Report, as a single figure, how many lines in the records below include "USEFUL".

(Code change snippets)
-- Opening Marker --

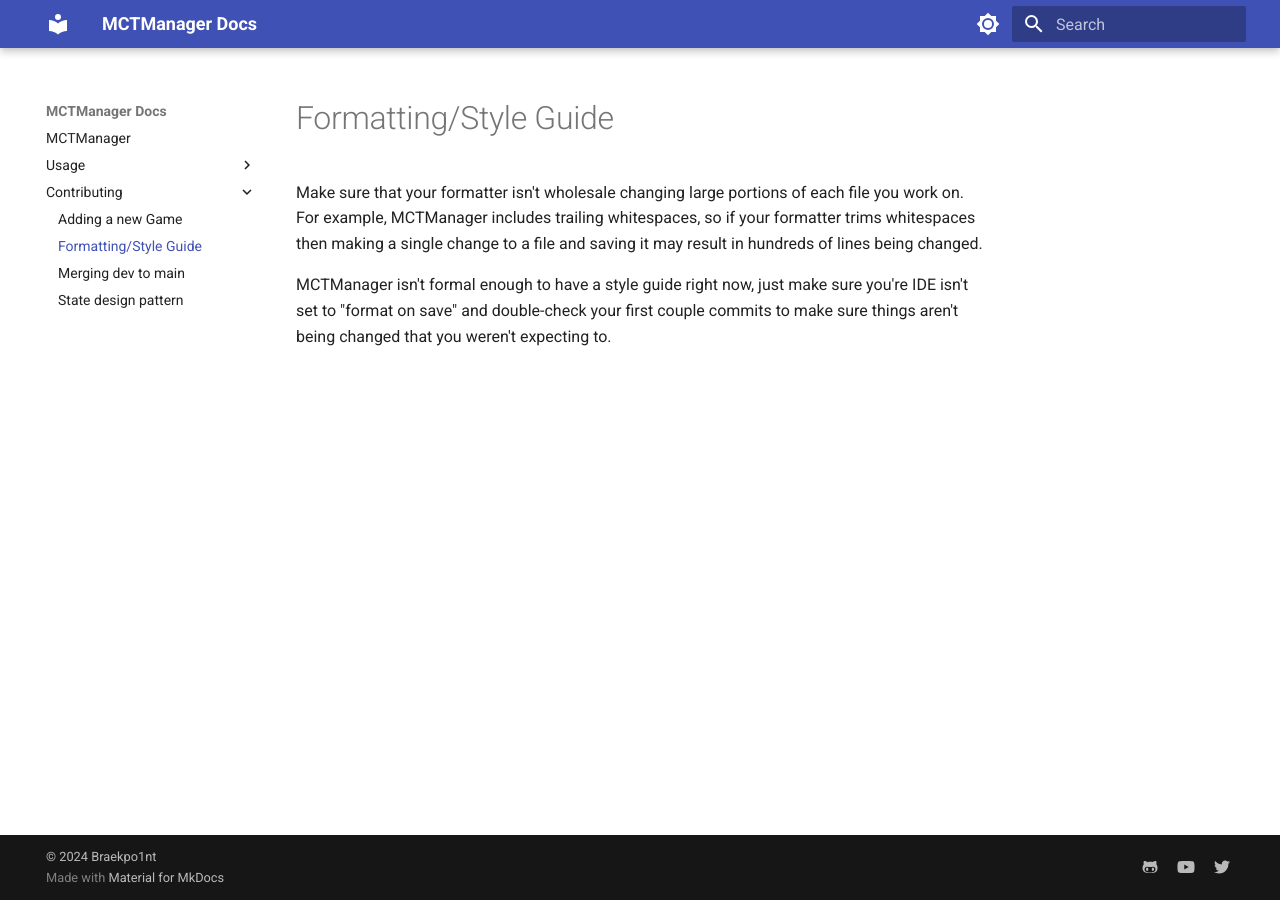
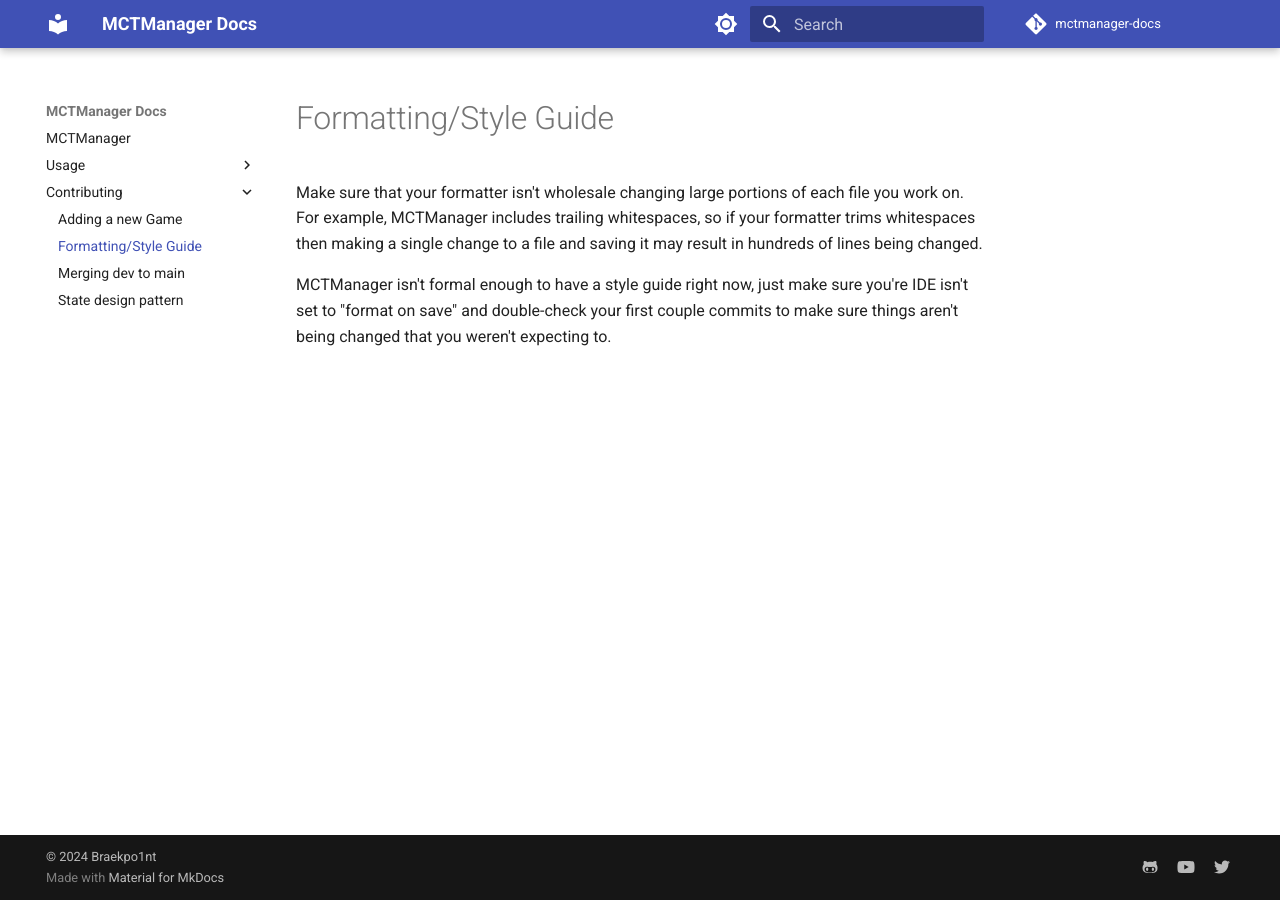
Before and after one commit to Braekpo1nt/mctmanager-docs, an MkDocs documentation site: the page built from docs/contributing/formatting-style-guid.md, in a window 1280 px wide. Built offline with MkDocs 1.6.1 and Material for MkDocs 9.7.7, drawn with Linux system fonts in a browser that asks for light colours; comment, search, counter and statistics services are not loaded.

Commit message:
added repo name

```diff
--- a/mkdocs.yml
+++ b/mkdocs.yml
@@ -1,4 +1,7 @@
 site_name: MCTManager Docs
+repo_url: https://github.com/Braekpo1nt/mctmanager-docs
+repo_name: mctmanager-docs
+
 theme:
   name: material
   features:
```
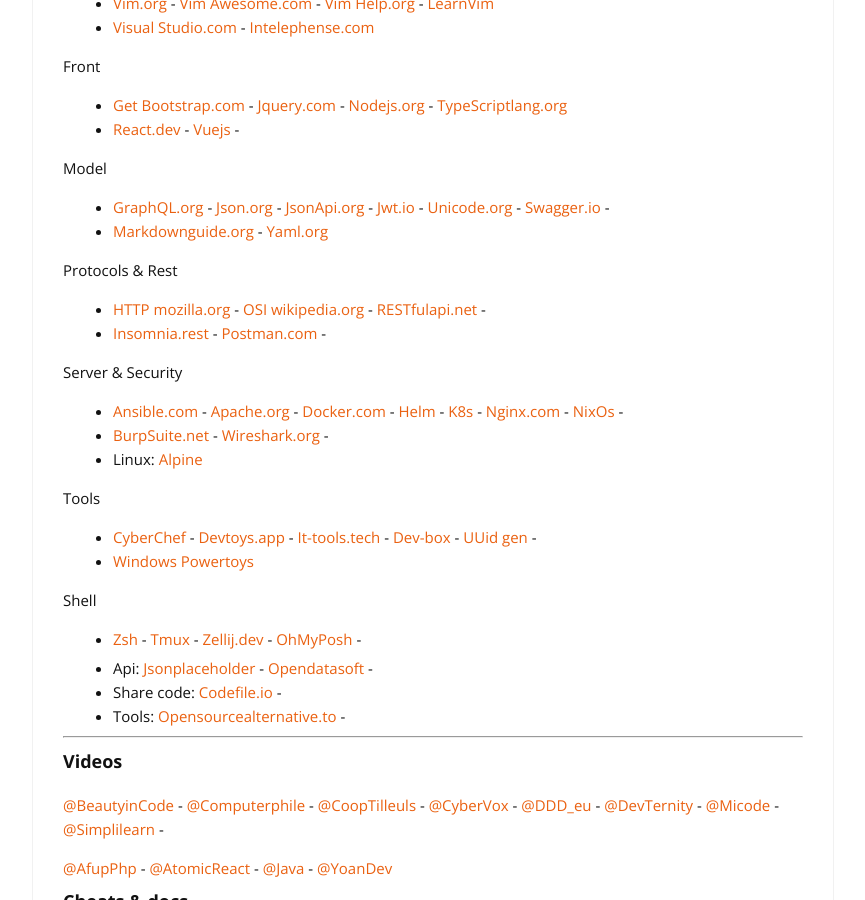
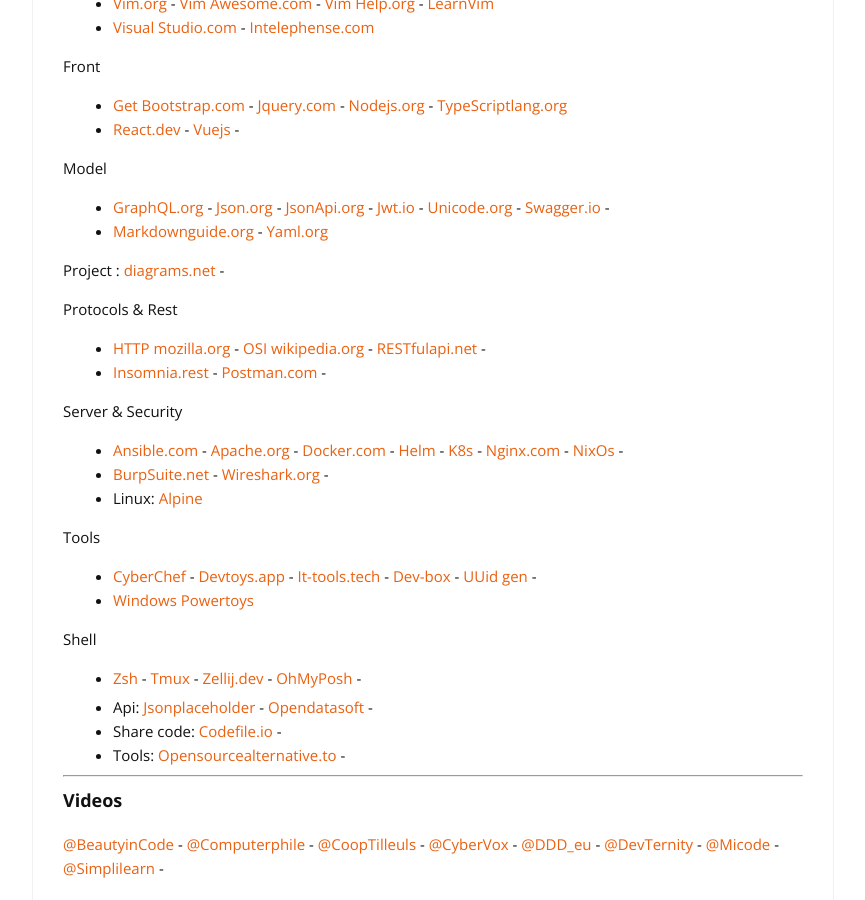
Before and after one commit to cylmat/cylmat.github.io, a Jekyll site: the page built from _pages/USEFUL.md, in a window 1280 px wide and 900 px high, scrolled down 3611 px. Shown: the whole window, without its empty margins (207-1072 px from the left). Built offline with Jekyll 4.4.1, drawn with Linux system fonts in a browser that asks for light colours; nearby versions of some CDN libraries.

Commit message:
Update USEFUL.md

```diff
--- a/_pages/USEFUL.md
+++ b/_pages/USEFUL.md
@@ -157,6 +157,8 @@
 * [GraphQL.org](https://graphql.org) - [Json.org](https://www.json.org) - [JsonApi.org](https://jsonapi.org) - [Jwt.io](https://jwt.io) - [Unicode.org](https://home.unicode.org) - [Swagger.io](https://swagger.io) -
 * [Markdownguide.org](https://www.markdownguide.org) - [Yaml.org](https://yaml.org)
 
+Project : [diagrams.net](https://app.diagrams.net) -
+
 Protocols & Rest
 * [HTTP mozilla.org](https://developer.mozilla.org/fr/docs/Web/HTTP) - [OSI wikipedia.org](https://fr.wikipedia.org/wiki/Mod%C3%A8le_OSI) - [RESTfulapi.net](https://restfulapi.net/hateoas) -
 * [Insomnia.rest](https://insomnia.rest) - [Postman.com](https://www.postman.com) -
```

-- Closing Marker --

Exercise answer:
4